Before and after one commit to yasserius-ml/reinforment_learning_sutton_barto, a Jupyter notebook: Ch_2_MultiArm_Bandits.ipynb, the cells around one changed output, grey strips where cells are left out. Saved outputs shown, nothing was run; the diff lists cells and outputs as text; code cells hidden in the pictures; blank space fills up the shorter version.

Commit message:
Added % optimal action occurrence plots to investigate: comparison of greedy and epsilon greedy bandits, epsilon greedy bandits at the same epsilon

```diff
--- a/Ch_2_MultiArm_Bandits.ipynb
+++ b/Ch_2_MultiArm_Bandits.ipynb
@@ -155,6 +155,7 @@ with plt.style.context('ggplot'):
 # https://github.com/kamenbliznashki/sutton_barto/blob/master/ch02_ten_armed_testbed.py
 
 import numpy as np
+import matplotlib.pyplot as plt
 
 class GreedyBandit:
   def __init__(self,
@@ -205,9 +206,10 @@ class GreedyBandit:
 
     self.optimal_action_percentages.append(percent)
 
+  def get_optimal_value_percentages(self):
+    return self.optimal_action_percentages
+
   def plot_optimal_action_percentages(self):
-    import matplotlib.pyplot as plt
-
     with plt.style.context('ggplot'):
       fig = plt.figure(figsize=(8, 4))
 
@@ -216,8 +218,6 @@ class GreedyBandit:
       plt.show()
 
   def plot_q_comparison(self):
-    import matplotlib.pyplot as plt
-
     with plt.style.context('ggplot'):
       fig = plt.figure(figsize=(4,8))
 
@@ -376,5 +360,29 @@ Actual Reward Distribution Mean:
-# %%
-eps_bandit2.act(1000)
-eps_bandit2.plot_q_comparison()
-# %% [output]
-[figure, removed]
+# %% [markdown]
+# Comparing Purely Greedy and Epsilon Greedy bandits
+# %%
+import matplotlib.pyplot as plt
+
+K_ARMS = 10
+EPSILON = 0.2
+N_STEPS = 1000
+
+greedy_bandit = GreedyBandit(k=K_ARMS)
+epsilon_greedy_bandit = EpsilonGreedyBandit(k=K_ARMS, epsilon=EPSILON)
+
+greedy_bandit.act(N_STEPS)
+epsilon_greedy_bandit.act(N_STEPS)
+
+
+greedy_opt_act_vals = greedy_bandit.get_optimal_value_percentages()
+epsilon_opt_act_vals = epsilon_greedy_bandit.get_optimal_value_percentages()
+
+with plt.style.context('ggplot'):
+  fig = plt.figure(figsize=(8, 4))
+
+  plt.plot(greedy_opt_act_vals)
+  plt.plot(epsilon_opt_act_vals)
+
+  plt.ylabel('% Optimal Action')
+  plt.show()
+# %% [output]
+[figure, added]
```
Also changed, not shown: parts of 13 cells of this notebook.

----

● EXERCISE AIM
Filter the records down to the lines containing the word "figure", and copy those.

● TASK OUTPUT
       fig = plt.figure(figsize=(8, 4))
       fig = plt.figure(figsize=(4,8))
-[figure, removed]
+  fig = plt.figure(figsize=(8, 4))
+[figure, added]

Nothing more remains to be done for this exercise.